** TASK PROMPT **
Could you retype every line below exactly, omitting the images?

BEGIN EXERCISE DATA

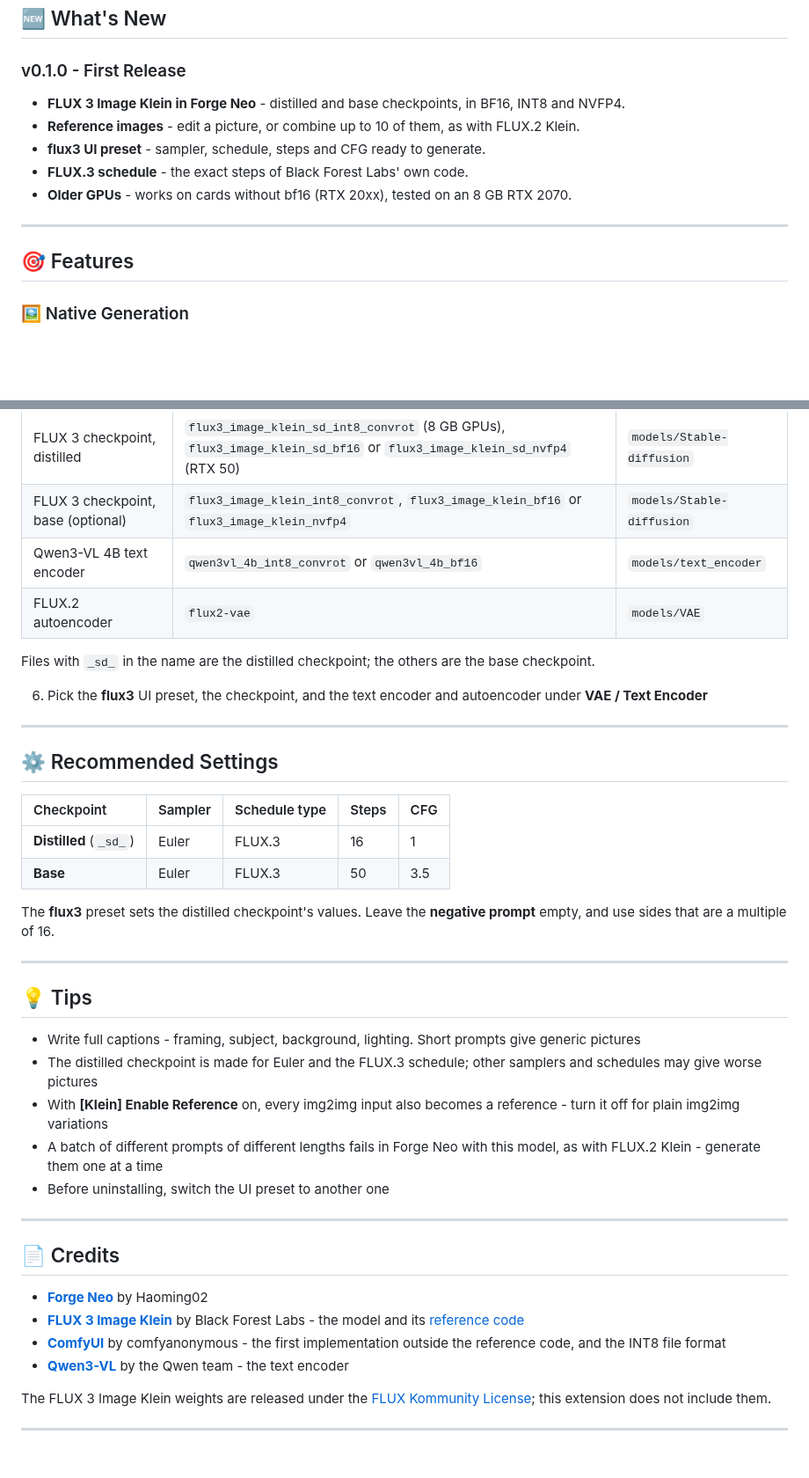
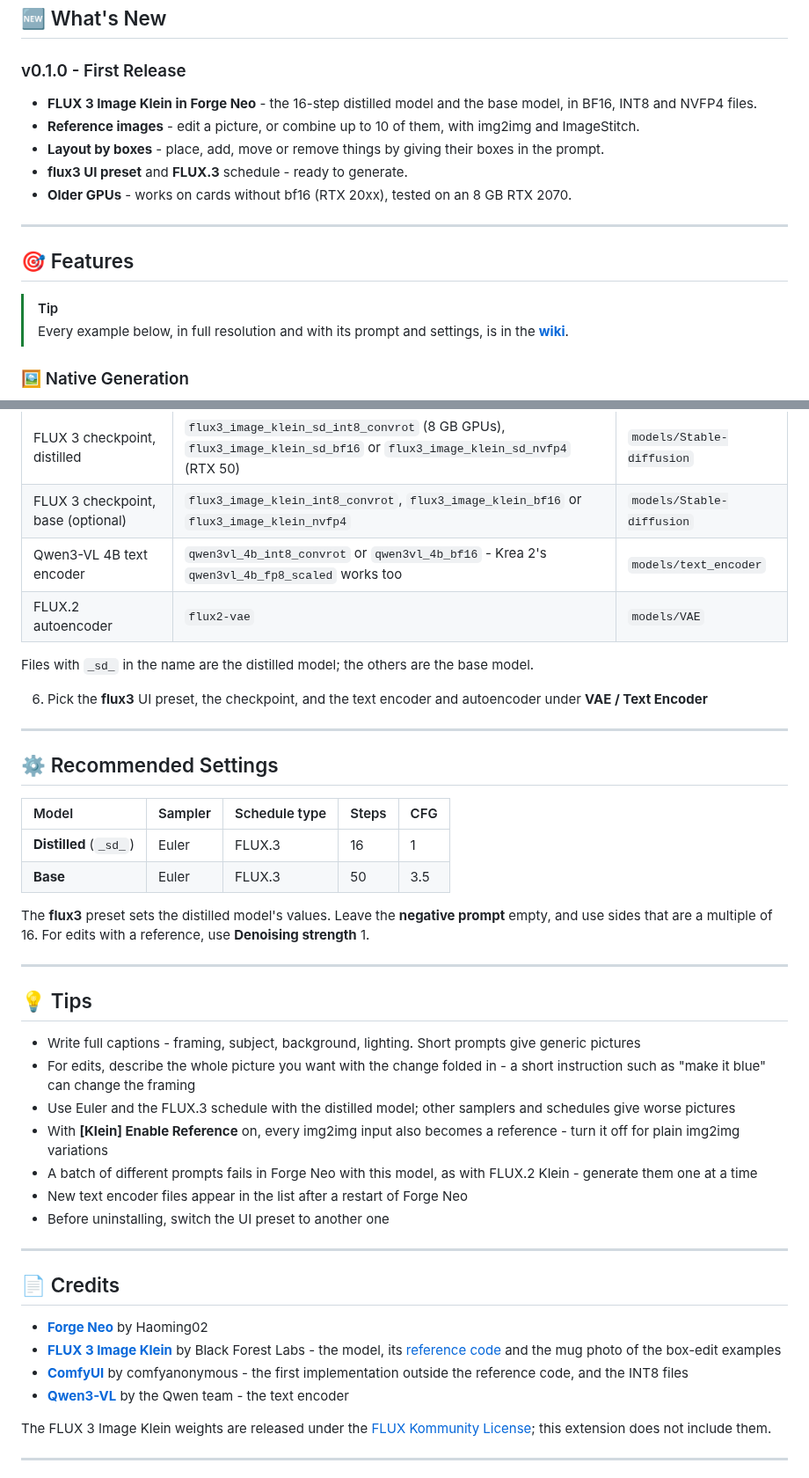
Before and after one commit to eduardoabreu81/flux3-image-forge-neo, a Markdown page: README.md, 2 parts joined by grey strips. Shown at 88% size. GitHub-like rendering; blank space fills up the shorter version.

```diff
--- a/README.md
+++ b/README.md
@@ -33,14 +33,17 @@ Generate with **[FLUX 3 Image Klein](https://huggingface.co/black-forest-labs/fl
 
 ### v0.1.0 - First Release
 
-- **FLUX 3 Image Klein in Forge Neo** - distilled and base checkpoints, in BF16, INT8 and NVFP4.
-- **Reference images** - edit a picture, or combine up to 10 of them, as with FLUX.2 Klein.
-- **flux3 UI preset** - sampler, schedule, steps and CFG ready to generate.
-- **FLUX.3 schedule** - the exact steps of Black Forest Labs' own code.
+- **FLUX 3 Image Klein in Forge Neo** - the 16-step distilled model and the base model, in BF16, INT8 and NVFP4 files.
+- **Reference images** - edit a picture, or combine up to 10 of them, with img2img and ImageStitch.
+- **Layout by boxes** - place, add, move or remove things by giving their boxes in the prompt.
+- **flux3 UI preset** and **FLUX.3** schedule - ready to generate.
 - **Older GPUs** - works on cards without bf16 (RTX 20xx), tested on an 8 GB RTX 2070.
 
 ---
 
 ## 🎯 Features
 
+> [!Tip]
+> Every example below, in full resolution and with its prompt and settings, is in the **[wiki](https://github.com/eduardoabreu81/flux3-image-forge-neo/wiki)**.
+
 ### 🖼️ Native Generation
@@ -91,10 +105,10 @@ Generate with **[FLUX 3 Image Klein](https://huggingface.co/black-forest-labs/fl
 | :--- | :--- | :--- |
 | FLUX 3 checkpoint, distilled | `flux3_image_klein_sd_int8_convrot` (8 GB GPUs), `flux3_image_klein_sd_bf16` or `flux3_image_klein_sd_nvfp4` (RTX 50) | `models/Stable-diffusion` |
 | FLUX 3 checkpoint, base (optional) | `flux3_image_klein_int8_convrot`, `flux3_image_klein_bf16` or `flux3_image_klein_nvfp4` | `models/Stable-diffusion` |
-| Qwen3-VL 4B text encoder | `qwen3vl_4b_int8_convrot` or `qwen3vl_4b_bf16` | `models/text_encoder` |
+| Qwen3-VL 4B text encoder | `qwen3vl_4b_int8_convrot` or `qwen3vl_4b_bf16` - Krea 2's `qwen3vl_4b_fp8_scaled` works too | `models/text_encoder` |
 | FLUX.2 autoencoder | `flux2-vae` | `models/VAE` |
 
-Files with `_sd_` in the name are the distilled checkpoint; the others are the base checkpoint.
+Files with `_sd_` in the name are the distilled model; the others are the base model.
 
 6. Pick the **flux3** UI preset, the checkpoint, and the text encoder and autoencoder under **VAE / Text Encoder**
 
@@ -102,21 +116,23 @@ Files with `_sd_` in the name are the distilled checkpoint; the others are the b
 
 ## ⚙️ Recommended Settings
 
-| Checkpoint | Sampler | Schedule type | Steps | CFG |
+| Model | Sampler | Schedule type | Steps | CFG |
 | :--- | :--- | :--- | :--- | :--- |
 | **Distilled** (`_sd_`) | Euler | FLUX.3 | 16 | 1 |
 | **Base** | Euler | FLUX.3 | 50 | 3.5 |
 
-The **flux3** preset sets the distilled checkpoint's values. Leave the **negative prompt** empty, and use sides that are a multiple of 16.
+The **flux3** preset sets the distilled model's values. Leave the **negative prompt** empty, and use sides that are a multiple of 16. For edits with a reference, use **Denoising strength** 1.
 
 ---
 
 ## 💡 Tips
 
 - Write full captions - framing, subject, background, lighting. Short prompts give generic pictures
-- The distilled checkpoint is made for Euler and the FLUX.3 schedule; other samplers and schedules may give worse pictures
+- For edits, describe the whole picture you want with the change folded in - a short instruction such as "make it blue" can change the framing
+- Use Euler and the FLUX.3 schedule with the distilled model; other samplers and schedules give worse pictures
 - With **[Klein] Enable Reference** on, every img2img input also becomes a reference - turn it off for plain img2img variations
-- A batch of different prompts of different lengths fails in Forge Neo with this model, as with FLUX.2 Klein - generate them one at a time
+- A batch of different prompts fails in Forge Neo with this model, as with FLUX.2 Klein - generate them one at a time
+- New text encoder files appear in the list after a restart of Forge Neo
 - Before uninstalling, switch the UI preset to another one
 
 ---
@@ -124,8 +140,8 @@ The **flux3** preset sets the distilled checkpoint's values. Leave the **negativ
 ## 📄 Credits
 
 - **[Forge Neo](https://github.com/Haoming02/sd-webui-forge-classic/tree/neo)** by Haoming02
-- **[FLUX 3 Image Klein](https://huggingface.co/black-forest-labs/flux-3-image-klein)** by Black Forest Labs - the model and its [reference code](https://github.com/black-forest-labs/flux-3-image-klein)
-- **[ComfyUI](https://github.com/comfyanonymous/ComfyUI)** by comfyanonymous - the first implementation outside the reference code, and the INT8 file format
+- **[FLUX 3 Image Klein](https://huggingface.co/black-forest-labs/flux-3-image-klein)** by Black Forest Labs - the model, its [reference code](https://github.com/black-forest-labs/flux-3-image-klein) and the mug photo of the box-edit examples
+- **[ComfyUI](https://github.com/comfyanonymous/ComfyUI)** by comfyanonymous - the first implementation outside the reference code, and the INT8 files
 - **[Qwen3-VL](https://huggingface.co/Qwen/Qwen3-VL-4B-Instruct)** by the Qwen team - the text encoder
 
 The FLUX 3 Image Klein weights are released under the [FLUX Kommunity License](https://huggingface.co/black-forest-labs/flux-3-image-klein-comfy/blob/main/LICENSE.md); this extension does not include them.
```
Also changed, not shown: other parts of README.md (+25 -14 lines), .github/images/box-edits.jpg (added), .github/images/layout.jpg (added), .github/images/references.jpg (added), .github/images/text-to-image.jpg (added).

END EXERCISE DATA

** OUTPUT FOR THIS EXERCISE **
Before and after one commit to eduardoabreu81/flux3-image-forge-neo, a Markdown page: README.md, 2 parts joined by grey strips. Shown at 88% size. GitHub-like rendering; blank space fills up the shorter version.

```diff
--- a/README.md
+++ b/README.md
@@ -33,14 +33,17 @@ Generate with **[FLUX 3 Image Klein](https://huggingface.co/black-forest-labs/fl
 
 ### v0.1.0 - First Release
 
-- **FLUX 3 Image Klein in Forge Neo** - distilled and base checkpoints, in BF16, INT8 and NVFP4.
-- **Reference images** - edit a picture, or combine up to 10 of them, as with FLUX.2 Klein.
-- **flux3 UI preset** - sampler, schedule, steps and CFG ready to generate.
-- **FLUX.3 schedule** - the exact steps of Black Forest Labs' own code.
+- **FLUX 3 Image Klein in Forge Neo** - the 16-step distilled model and the base model, in BF16, INT8 and NVFP4 files.
+- **Reference images** - edit a picture, or combine up to 10 of them, with img2img and ImageStitch.
+- **Layout by boxes** - place, add, move or remove things by giving their boxes in the prompt.
+- **flux3 UI preset** and **FLUX.3** schedule - ready to generate.
 - **Older GPUs** - works on cards without bf16 (RTX 20xx), tested on an 8 GB RTX 2070.
 
 ---
 
 ## 🎯 Features
 
+> [!Tip]
+> Every example below, in full resolution and with its prompt and settings, is in the **[wiki](https://github.com/eduardoabreu81/flux3-image-forge-neo/wiki)**.
+
 ### 🖼️ Native Generation
@@ -91,10 +105,10 @@ Generate with **[FLUX 3 Image Klein](https://huggingface.co/black-forest-labs/fl
 | :--- | :--- | :--- |
 | FLUX 3 checkpoint, distilled | `flux3_image_klein_sd_int8_convrot` (8 GB GPUs), `flux3_image_klein_sd_bf16` or `flux3_image_klein_sd_nvfp4` (RTX 50) | `models/Stable-diffusion` |
 | FLUX 3 checkpoint, base (optional) | `flux3_image_klein_int8_convrot`, `flux3_image_klein_bf16` or `flux3_image_klein_nvfp4` | `models/Stable-diffusion` |
-| Qwen3-VL 4B text encoder | `qwen3vl_4b_int8_convrot` or `qwen3vl_4b_bf16` | `models/text_encoder` |
+| Qwen3-VL 4B text encoder | `qwen3vl_4b_int8_convrot` or `qwen3vl_4b_bf16` - Krea 2's `qwen3vl_4b_fp8_scaled` works too | `models/text_encoder` |
 | FLUX.2 autoencoder | `flux2-vae` | `models/VAE` |
 
-Files with `_sd_` in the name are the distilled checkpoint; the others are the base checkpoint.
+Files with `_sd_` in the name are the distilled model; the others are the base model.
 
 6. Pick the **flux3** UI preset, the checkpoint, and the text encoder and autoencoder under **VAE / Text Encoder**
 
@@ -102,21 +116,23 @@ Files with `_sd_` in the name are the distilled checkpoint; the others are the b
 
 ## ⚙️ Recommended Settings
 
-| Checkpoint | Sampler | Schedule type | Steps | CFG |
+| Model | Sampler | Schedule type | Steps | CFG |
 | :--- | :--- | :--- | :--- | :--- |
 | **Distilled** (`_sd_`) | Euler | FLUX.3 | 16 | 1 |
 | **Base** | Euler | FLUX.3 | 50 | 3.5 |
 
-The **flux3** preset sets the distilled checkpoint's values. Leave the **negative prompt** empty, and use sides that are a multiple of 16.
+The **flux3** preset sets the distilled model's values. Leave the **negative prompt** empty, and use sides that are a multiple of 16. For edits with a reference, use **Denoising strength** 1.
 
 ---
 
 ## 💡 Tips
 
 - Write full captions - framing, subject, background, lighting. Short prompts give generic pictures
-- The distilled checkpoint is made for Euler and the FLUX.3 schedule; other samplers and schedules may give worse pictures
+- For edits, describe the whole picture you want with the change folded in - a short instruction such as "make it blue" can change the framing
+- Use Euler and the FLUX.3 schedule with the distilled model; other samplers and schedules give worse pictures
 - With **[Klein] Enable Reference** on, every img2img input also becomes a reference - turn it off for plain img2img variations
-- A batch of different prompts of different lengths fails in Forge Neo with this model, as with FLUX.2 Klein - generate them one at a time
+- A batch of different prompts fails in Forge Neo with this model, as with FLUX.2 Klein - generate them one at a time
+- New text encoder files appear in the list after a restart of Forge Neo
 - Before uninstalling, switch the UI preset to another one
 
 ---
@@ -124,8 +140,8 @@ The **flux3** preset sets the distilled checkpoint's values. Leave the **negativ
 ## 📄 Credits
 
 - **[Forge Neo](https://github.com/Haoming02/sd-webui-forge-classic/tree/neo)** by Haoming02
-- **[FLUX 3 Image Klein](https://huggingface.co/black-forest-labs/flux-3-image-klein)** by Black Forest Labs - the model and its [reference code](https://github.com/black-forest-labs/flux-3-image-klein)
-- **[ComfyUI](https://github.com/comfyanonymous/ComfyUI)** by comfyanonymous - the first implementation outside the reference code, and the INT8 file format
+- **[FLUX 3 Image Klein](https://huggingface.co/black-forest-labs/flux-3-image-klein)** by Black Forest Labs - the model, its [reference code](https://github.com/black-forest-labs/flux-3-image-klein) and the mug photo of the box-edit examples
+- **[ComfyUI](https://github.com/comfyanonymous/ComfyUI)** by comfyanonymous - the first implementation outside the reference code, and the INT8 files
 - **[Qwen3-VL](https://huggingface.co/Qwen/Qwen3-VL-4B-Instruct)** by the Qwen team - the text encoder
 
 The FLUX 3 Image Klein weights are released under the [FLUX Kommunity License](https://huggingface.co/black-forest-labs/flux-3-image-klein-comfy/blob/main/LICENSE.md); this extension does not include them.
```
Also changed, not shown: other parts of README.md (+25 -14 lines), .github/images/box-edits.jpg (added), .github/images/layout.jpg (added), .github/images/references.jpg (added), .github/images/text-to-image.jpg (added).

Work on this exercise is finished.